- Opening Delimiter -
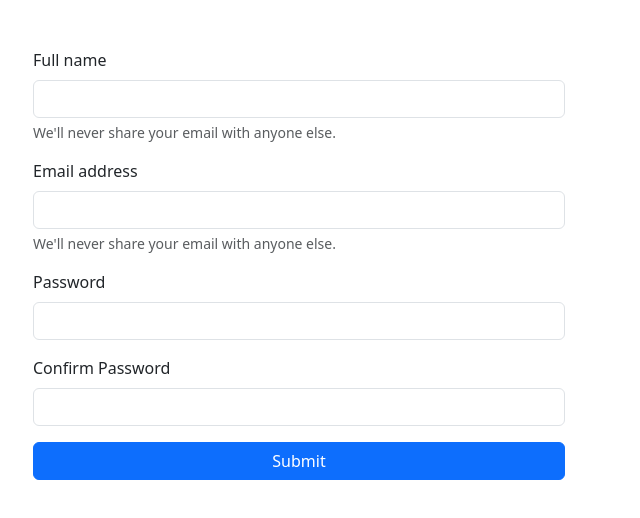
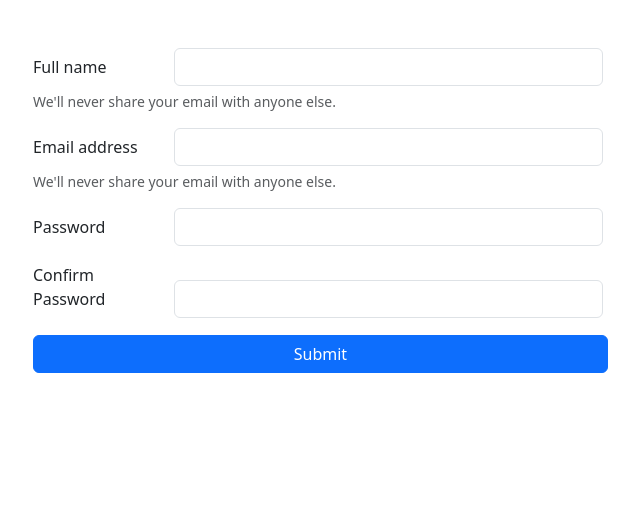
Before and after one commit to sufairath-nisar/FORM-VALIDATION, a plain HTML site: page index.html in a window 1280 px wide. Shown: the whole page, without its empty margins (341-981 px from the left). Drawn offline with nearby package versions, Linux system fonts and the light colour scheme.

Commit message:
updation

```diff
--- a/form-validation.js
+++ b/form-validation.js
@@ -1,49 +1,93 @@
 
+function fnameValidation(){
+   let fname = document.getElementById("fname-id")
+   let fnameError = document.getElementById("fname-error")
+   let regExp = /^[a-zA-Z]+$/
+   if(fname.value.trim() == '')
+   {
+      fnameError.innerHTML = "Full name cannot be blank"
+      return false
+   }
+   else if(!fname.value.match(regExp))
+   {
+      fnameError.innerHTML = "Full name must be in letters"
+      return false
+   }
+   else
+   {
+      fnameError.innerHTML = ''
+      return true
+   }
+}
 
-function handleSubmit(){
-    var message = document.getElementById('alert-id');
-    var successMsg = document.getElementById('success-id');
-    message.style.display = "none";
-    var nam = document.getElementById('fname-id').value;
-    var email = document.getElementById('email-id').value;
-    var pswd = document.getElementById('password-id').value;
-    var cpswd = document.getElementById('cpassword-id').value;
-    var submitBtn = document.getElementById('submit-id');
+function emailValidation(){
+   let email = document.getElementById("email-id")
+   let emailError = document.getElementById("email-error")
+   let regExp = /^[\w-\.]+@([\w-]+\.)+[\w-]{2,4}$/
+   if(email.value.trim() == ''){
+      emailError.innerHTML = "email cannot be blank"
+      return false
+   }
+   else if(!email.value.match(regExp))
+   {
+      emailError.innerHTML = "Please enter an email correctly"
+      return false
+   }
+   else{
+      emailError.innerHTML = ''
+      return true
+   }
+}
 
-
-       if(nam.length == 0 || /^[a-zA-Z]+$/.test(nam) == false)
-       {
-          message.innerText= "Please enter the name";
-          message.style.display = "block";
+function pswdValidation(){
+   let pswd = document.getElementById("pswd-id")
+   let pswdError = document.getElementById("pswd-error")
+   let regExp = /^(?=.*\d)(?=.*[a-z])(?=.*[A-Z])(?=.*[a-zA-Z]).{8,}$/
+   if(pswd.value.trim() == ''){
+      pswdError.innerHTML = "Password cannot be blank"
       return false;
    }
-
-       if(/^\w+([\.-]?\w+)*@\w+([\.-]?\w+)*(\.\w{2,3})+$/.test(email) == false){
-          message.innerText = "Please enter the valid e-mail";
-          message.style.display = "block";
-          return false;
+   else if(!pswd.value.match(regExp)){
+      pswdError.innerHTML = "Password should be 8 characters with atleast 1 uppercase, lowercase, numeric digit and special symbol"
+      return false
+   }
+   else{
+      pswdError.innerHTML = ''
+      return true
+   }
 }
 
-       if(/^(?=.*\d)(?=.*[a-z])(?=.*[A-Z])(?=.*[^a-zA-Z0-9])(?!.*\s).{8,15}$/.test(pswd) == false){
-          message.innerText = "Password should be 8 to 15 characters which contain at least one lowercase letter, one uppercase letter, one numeric digit, and one special character";
-          message.style.display = "block";
-          return false;
+function cpswdValidation(){
+   let cpswd = document.getElementById('cpswd-id')
+   let cpswdError = document.getElementById('cpswd-error')
+   let pswd = document.getElementById('pswd-id')
+   if(cpswd.value.trim() == '')
+   {
+      cpswdError.innerHTML = "Password cannot be blank"
+      return false
+   }
+   else if(pswd.value != cpswd.value){
+      cpswdError.innerHTML = "Password is not matched"
+      return false
+   }
+   else{
+      cpswdError.innerHTML = ''
+      return true
+   }
 }
 
-       if(pswd != cpswd)
-       {
-          message.innerText = "Passwords did nt match";
-          message.style.display = "block";
-          return false;
+function submitValidation(){
+   let submitError = document.getElementById("submit-error")
+   if(!fnameValidation() || !emailValidation() || !pswdValidation() || !cpswdValidation()){
+      submitError.style.display = "flex"
+      submitError.style.justifyContent = "center"
+      submitError.style.marginLeft = "4%"
+      submitError.innerHTML = "ERROR"
+      return false
    }
-       successMsg.style.display = "block";
-       successMsg.innerText = "Success!";
-       //submitBtn.addEventListener("load",home.html);
-       //submitBtn.onload(home.html);
-       //window.open("home.html");
-       //location.href("home.html");
-       //location.replace("./home.html");
-
-       window.location.href = './home.html';
-       return false;
+   else{
+      submitError.style.display = "none"
+      submitError.innerHTML= ''
+      return true
    }
+}
--- a/index.html
+++ b/index.html
@@ -9,41 +9,51 @@
 <body>
     <main>
         <div class="row justify-content-center d-flex">
-            <div class="col-md-6">
-                <form class="m-5" onsubmit="return handleSubmit()">
-                    <div class="alert alert-danger" id="alert-id" style="display: none;" >
+            <div class="col-md-3">
+
+            </div>
+            <div class="col-md-9 justify-content-center">
+                <div id="submit-error" class="text-danger alert alert-danger fw-bold justify-content-center" style="width: 61%; display: none;"></div>
+
+                <form class="m-5" action="home.html">
+                    <!-- <div class="alert alert-danger" id="alert-id" style="display: none;" >
 
                     </div>
                     <div class="alert alert-success" role="alert" id="success-id" style="display: none;">
 
+                    </div> -->
+
+                    <div class="mb-3">
+                            <label for="fname-id" class="form-label" style="width: 16%;">Full name</label>
+                            <input type="text" class="form-control " id="fname-id" aria-describedby="fnameHelp" onkeyup="return fnameValidation()" style="display: inline-block; width: 50%;">
+                            <div id="fname-error" class="text-danger " style="width: 32%; float: right;"></div>
+                        <div id="fnameHelp" class="form-text">We'll never share your email with anyone else.</div>
                     </div>
 
                     <div class="mb-3">
-                        <label for="fname-id" class="form-label">Full name</label>
-                        <input type="text" class="form-control" id="fname-id" aria-describedby="fnameHelp">
-                        <div id="fnameHelp" class="form-text">We'll never share your email with anyone else.</div>
-                      </div>
-
-                    <div class="mb-3">
-                      <label for="email-id" class="form-label">Email address</label>
-                      <input type="email" class="form-control" id="email-id" aria-describedby="emailHelp">
+                      <label for="email-id" class="form-label" style="width: 16%;">Email address</label>
+                      <input type="email" class="form-control" id="email-id" aria-describedby="emailHelp" onkeyup="return emailValidation()" style="display: inline-block; width: 50%;">
+                      <div id="email-error" class="text-danger" style="width: 32%; float: right;"></div>
                       <div id="emailHelp" class="form-text">We'll never share your email with anyone else.</div>
                      </div>
 
                     <div class="mb-3">
-                      <label for="password-id" class="form-label">Password</label>
-                      <input type="password" class="form-control" id="password-id">
+                      <label for="pswd-id" class="form-label" style="width: 16%;">Password</label>
+                      <input type="password" class="form-control" id="pswd-id" onkeyup="return pswdValidation()" style="display: inline-block; width: 50%;">
+                      <div id="pswd-error" class="text-danger" style="width: 32%; float: right;"></div>
                     </div>
 
 
                     <div class="mb-3">
-                        <label for="cpassword-id" class="form-label">Confirm Password</label>
-                        <input type="password" class="form-control" id="cpassword-id">
+                        <label for="cpswd-id" class="form-label" style="width: 16%;">Confirm Password</label>
+                        <input type="password" class="form-control" id="cpswd-id" onkeyup="return cpswdValidation()" style="display: inline-block; width: 50%;">
+                        <div id="cpswd-error" class="text-danger" style="width: 32%; float: right;"></div>
                     </div>
 
-                    <div class="d-grid gap-2">
-                        <button type="submit" class="btn btn-primary" id="submit-id">Submit</button>
-                    </div>
+                    <!-- <div class="d-grid gap-2"> -->
+                        <button type="submit" class="btn btn-primary" id="submit-id" style="width: 67% !important;" onclick="return submitValidation()">Submit</button>
+
+                        <!-- </div> -->
 
                 </form>
             </div>
```
Lines whose indentation alone changed are shown as unchanged.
- Closing Delimiter -
> TASK OBJECTIVE: Return each line above exactly; any pictures are to be skipped.

> RESPONSE BELOW:
Before and after one commit to sufairath-nisar/FORM-VALIDATION, a plain HTML site: page index.html in a window 1280 px wide. Shown: the whole page, without its empty margins (341-981 px from the left). Drawn offline with nearby package versions, Linux system fonts and the light colour scheme.

Commit message:
updation

```diff
--- a/form-validation.js
+++ b/form-validation.js
@@ -1,49 +1,93 @@
 
+function fnameValidation(){
+   let fname = document.getElementById("fname-id")
+   let fnameError = document.getElementById("fname-error")
+   let regExp = /^[a-zA-Z]+$/
+   if(fname.value.trim() == '')
+   {
+      fnameError.innerHTML = "Full name cannot be blank"
+      return false
+   }
+   else if(!fname.value.match(regExp))
+   {
+      fnameError.innerHTML = "Full name must be in letters"
+      return false
+   }
+   else
+   {
+      fnameError.innerHTML = ''
+      return true
+   }
+}
 
-function handleSubmit(){
-    var message = document.getElementById('alert-id');
-    var successMsg = document.getElementById('success-id');
-    message.style.display = "none";
-    var nam = document.getElementById('fname-id').value;
-    var email = document.getElementById('email-id').value;
-    var pswd = document.getElementById('password-id').value;
-    var cpswd = document.getElementById('cpassword-id').value;
-    var submitBtn = document.getElementById('submit-id');
+function emailValidation(){
+   let email = document.getElementById("email-id")
+   let emailError = document.getElementById("email-error")
+   let regExp = /^[\w-\.]+@([\w-]+\.)+[\w-]{2,4}$/
+   if(email.value.trim() == ''){
+      emailError.innerHTML = "email cannot be blank"
+      return false
+   }
+   else if(!email.value.match(regExp))
+   {
+      emailError.innerHTML = "Please enter an email correctly"
+      return false
+   }
+   else{
+      emailError.innerHTML = ''
+      return true
+   }
+}
 
-
-       if(nam.length == 0 || /^[a-zA-Z]+$/.test(nam) == false)
-       {
-          message.innerText= "Please enter the name";
-          message.style.display = "block";
+function pswdValidation(){
+   let pswd = document.getElementById("pswd-id")
+   let pswdError = document.getElementById("pswd-error")
+   let regExp = /^(?=.*\d)(?=.*[a-z])(?=.*[A-Z])(?=.*[a-zA-Z]).{8,}$/
+   if(pswd.value.trim() == ''){
+      pswdError.innerHTML = "Password cannot be blank"
       return false;
    }
-
-       if(/^\w+([\.-]?\w+)*@\w+([\.-]?\w+)*(\.\w{2,3})+$/.test(email) == false){
-          message.innerText = "Please enter the valid e-mail";
-          message.style.display = "block";
-          return false;
+   else if(!pswd.value.match(regExp)){
+      pswdError.innerHTML = "Password should be 8 characters with atleast 1 uppercase, lowercase, numeric digit and special symbol"
+      return false
+   }
+   else{
+      pswdError.innerHTML = ''
+      return true
+   }
 }
 
-       if(/^(?=.*\d)(?=.*[a-z])(?=.*[A-Z])(?=.*[^a-zA-Z0-9])(?!.*\s).{8,15}$/.test(pswd) == false){
-          message.innerText = "Password should be 8 to 15 characters which contain at least one lowercase letter, one uppercase letter, one numeric digit, and one special character";
-          message.style.display = "block";
-          return false;
+function cpswdValidation(){
+   let cpswd = document.getElementById('cpswd-id')
+   let cpswdError = document.getElementById('cpswd-error')
+   let pswd = document.getElementById('pswd-id')
+   if(cpswd.value.trim() == '')
+   {
+      cpswdError.innerHTML = "Password cannot be blank"
+      return false
+   }
+   else if(pswd.value != cpswd.value){
+      cpswdError.innerHTML = "Password is not matched"
+      return false
+   }
+   else{
+      cpswdError.innerHTML = ''
+      return true
+   }
 }
 
-       if(pswd != cpswd)
-       {
-          message.innerText = "Passwords did nt match";
-          message.style.display = "block";
-          return false;
+function submitValidation(){
+   let submitError = document.getElementById("submit-error")
+   if(!fnameValidation() || !emailValidation() || !pswdValidation() || !cpswdValidation()){
+      submitError.style.display = "flex"
+      submitError.style.justifyContent = "center"
+      submitError.style.marginLeft = "4%"
+      submitError.innerHTML = "ERROR"
+      return false
    }
-       successMsg.style.display = "block";
-       successMsg.innerText = "Success!";
-       //submitBtn.addEventListener("load",home.html);
-       //submitBtn.onload(home.html);
-       //window.open("home.html");
-       //location.href("home.html");
-       //location.replace("./home.html");
-
-       window.location.href = './home.html';
-       return false;
+   else{
+      submitError.style.display = "none"
+      submitError.innerHTML= ''
+      return true
    }
+}
--- a/index.html
+++ b/index.html
@@ -9,41 +9,51 @@
 <body>
     <main>
         <div class="row justify-content-center d-flex">
-            <div class="col-md-6">
-                <form class="m-5" onsubmit="return handleSubmit()">
-                    <div class="alert alert-danger" id="alert-id" style="display: none;" >
+            <div class="col-md-3">
+
+            </div>
+            <div class="col-md-9 justify-content-center">
+                <div id="submit-error" class="text-danger alert alert-danger fw-bold justify-content-center" style="width: 61%; display: none;"></div>
+
+                <form class="m-5" action="home.html">
+                    <!-- <div class="alert alert-danger" id="alert-id" style="display: none;" >
 
                     </div>
                     <div class="alert alert-success" role="alert" id="success-id" style="display: none;">
 
+                    </div> -->
+
+                    <div class="mb-3">
+                            <label for="fname-id" class="form-label" style="width: 16%;">Full name</label>
+                            <input type="text" class="form-control " id="fname-id" aria-describedby="fnameHelp" onkeyup="return fnameValidation()" style="display: inline-block; width: 50%;">
+                            <div id="fname-error" class="text-danger " style="width: 32%; float: right;"></div>
+                        <div id="fnameHelp" class="form-text">We'll never share your email with anyone else.</div>
                     </div>
 
                     <div class="mb-3">
-                        <label for="fname-id" class="form-label">Full name</label>
-                        <input type="text" class="form-control" id="fname-id" aria-describedby="fnameHelp">
-                        <div id="fnameHelp" class="form-text">We'll never share your email with anyone else.</div>
-                      </div>
-
-                    <div class="mb-3">
-                      <label for="email-id" class="form-label">Email address</label>
-                      <input type="email" class="form-control" id="email-id" aria-describedby="emailHelp">
+                      <label for="email-id" class="form-label" style="width: 16%;">Email address</label>
+                      <input type="email" class="form-control" id="email-id" aria-describedby="emailHelp" onkeyup="return emailValidation()" style="display: inline-block; width: 50%;">
+                      <div id="email-error" class="text-danger" style="width: 32%; float: right;"></div>
                       <div id="emailHelp" class="form-text">We'll never share your email with anyone else.</div>
                      </div>
 
                     <div class="mb-3">
-                      <label for="password-id" class="form-label">Password</label>
-                      <input type="password" class="form-control" id="password-id">
+                      <label for="pswd-id" class="form-label" style="width: 16%;">Password</label>
+                      <input type="password" class="form-control" id="pswd-id" onkeyup="return pswdValidation()" style="display: inline-block; width: 50%;">
+                      <div id="pswd-error" class="text-danger" style="width: 32%; float: right;"></div>
                     </div>
 
 
                     <div class="mb-3">
-                        <label for="cpassword-id" class="form-label">Confirm Password</label>
-                        <input type="password" class="form-control" id="cpassword-id">
+                        <label for="cpswd-id" class="form-label" style="width: 16%;">Confirm Password</label>
+                        <input type="password" class="form-control" id="cpswd-id" onkeyup="return cpswdValidation()" style="display: inline-block; width: 50%;">
+                        <div id="cpswd-error" class="text-danger" style="width: 32%; float: right;"></div>
                     </div>
 
-                    <div class="d-grid gap-2">
-                        <button type="submit" class="btn btn-primary" id="submit-id">Submit</button>
-                    </div>
+                    <!-- <div class="d-grid gap-2"> -->
+                        <button type="submit" class="btn btn-primary" id="submit-id" style="width: 67% !important;" onclick="return submitValidation()">Submit</button>
+
+                        <!-- </div> -->
 
                 </form>
             </div>
```
Lines whose indentation alone changed are shown as unchanged.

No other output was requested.